Latest product news from Stripe and Plaid show that the two private companies are striving for each other as the B2B financial technology market matures, expands and individual players increasingly overlap.
It may seem silly that Stripe, best known for its payment technology, and Plaid, best known for its API, which connects consumer bank accounts with third-party services, compete. This is not the case.
The quote: “All software tastes like chicken from a financial standpoint” is both funny and true. This is also largely true for fintech companies, but for a reason unique to this space: fintech startups, unicorns and even state-owned companies are seeking to expand their capabilities over time by adding more and more competencies.
Both B2B and B2C startups have similar motives. Attracting customers (advertising, adaptation, etc.) is expensive and competitive, so once a tech technologist attracts a user or customer, it’s best to get as much value out of them as possible. That’s why companies like Plaid and Stripe are building and buying to meet more and more of their customers ’needs – until they find themselves on each other’s doorstep.
What happens when they do? We’re going to find out.
Recent clashes since the Great War in fintechnology
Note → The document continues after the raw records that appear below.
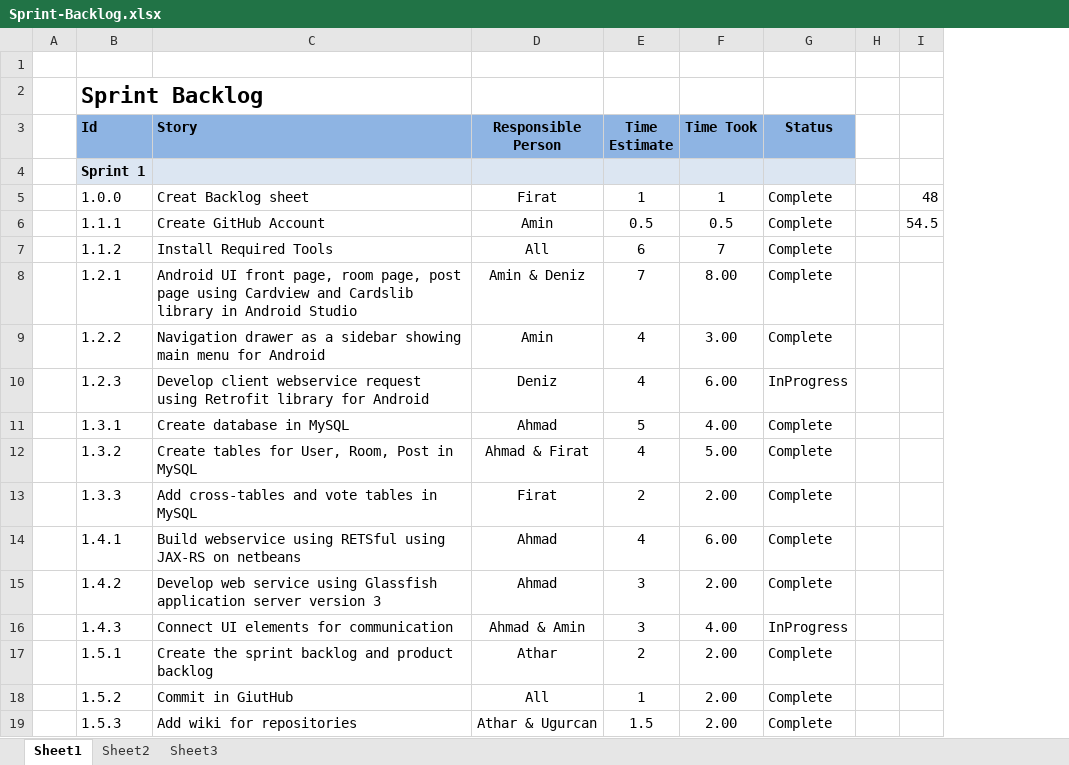
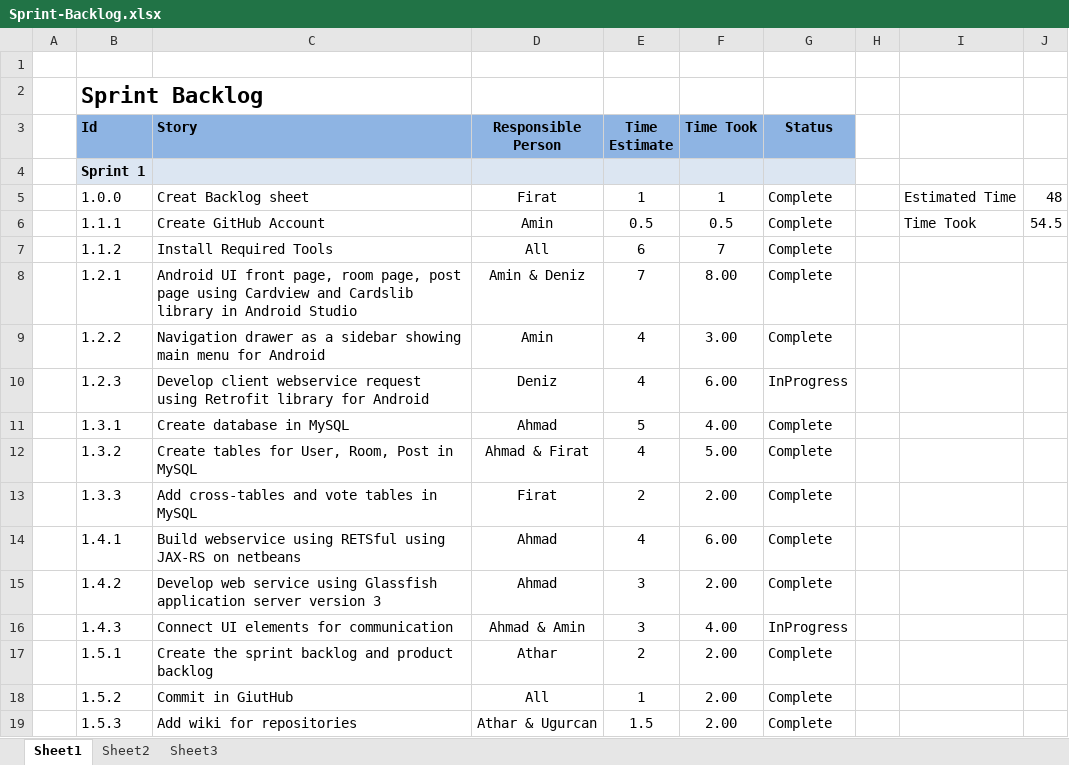
Before and after one commit to OZMOPOL/Documentation, an Excel workbook: SprintBacklog/Sprint-Backlog.xlsx, sheet Sheet1, drawn as a sheet; values as stored, in another font and other column widths than the file's, no borders; charts and pictures not drawn; the diff names each change by its address in the sheet, - before the commit and + after, or states it on an @@ line.

Commit message:
update
Burn-Down chart added

```diff
--- a/SprintBacklog/Sprint-Backlog.xlsx (sheet Sheet1)
+++ b/SprintBacklog/Sprint-Backlog.xlsx (sheet Sheet1)
+column I, rows 5-6: Estimated Time | Time Took
```
Also changed, not shown: charts or pictures.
In January 2022, Plaid announced it was buying Cognito, a TechCrunch solution wrote was part of a step “beyond simply connecting accounts”. In essence, Cognito has added to its list of Plaid features “Know Your Customer” (KYC) tools and anti-fraud tools. By doing this, it can offer its customers much more than just connecting to an account.
In 2021, Plaid bought a company called Flannel, which focused on payments. Through account connections, security tools, and payment technologies, Plaid has built and bought its way into a larger potential common target market – one that is already under attack by other private financial technologies.
Obviously, Stripe has expanded the feature set from the original competency. The company has so many services that its on-site menu is becoming more of a catalog than an organizational tool. Seeing the company here and there launch something new, nothing out of the ordinary.
But in early May, when Stripe announced Financial Connections, the service that will be TechCrunch wroteallow your customers to “connect directly to their customers’ bank accounts to access financial data to expedite or execute certain types of transactions, ”we noted.
The product announcement put Stripe at the forefront of Plaid’s core business, even if it was fair play – the latest company has already stated to the market that it implies payouts under the 2021 Flannel deal.
However, Plaid clearly made an exception to the fact that its leaders had in mind that it was a cunning means of obtaining information and a lack of transparency on the part of the Stripe in light of their partnership and history.
When the two companies fussed over each other on Twitter, it was clear that the gloves, as far as they could be in the API world, were taken off.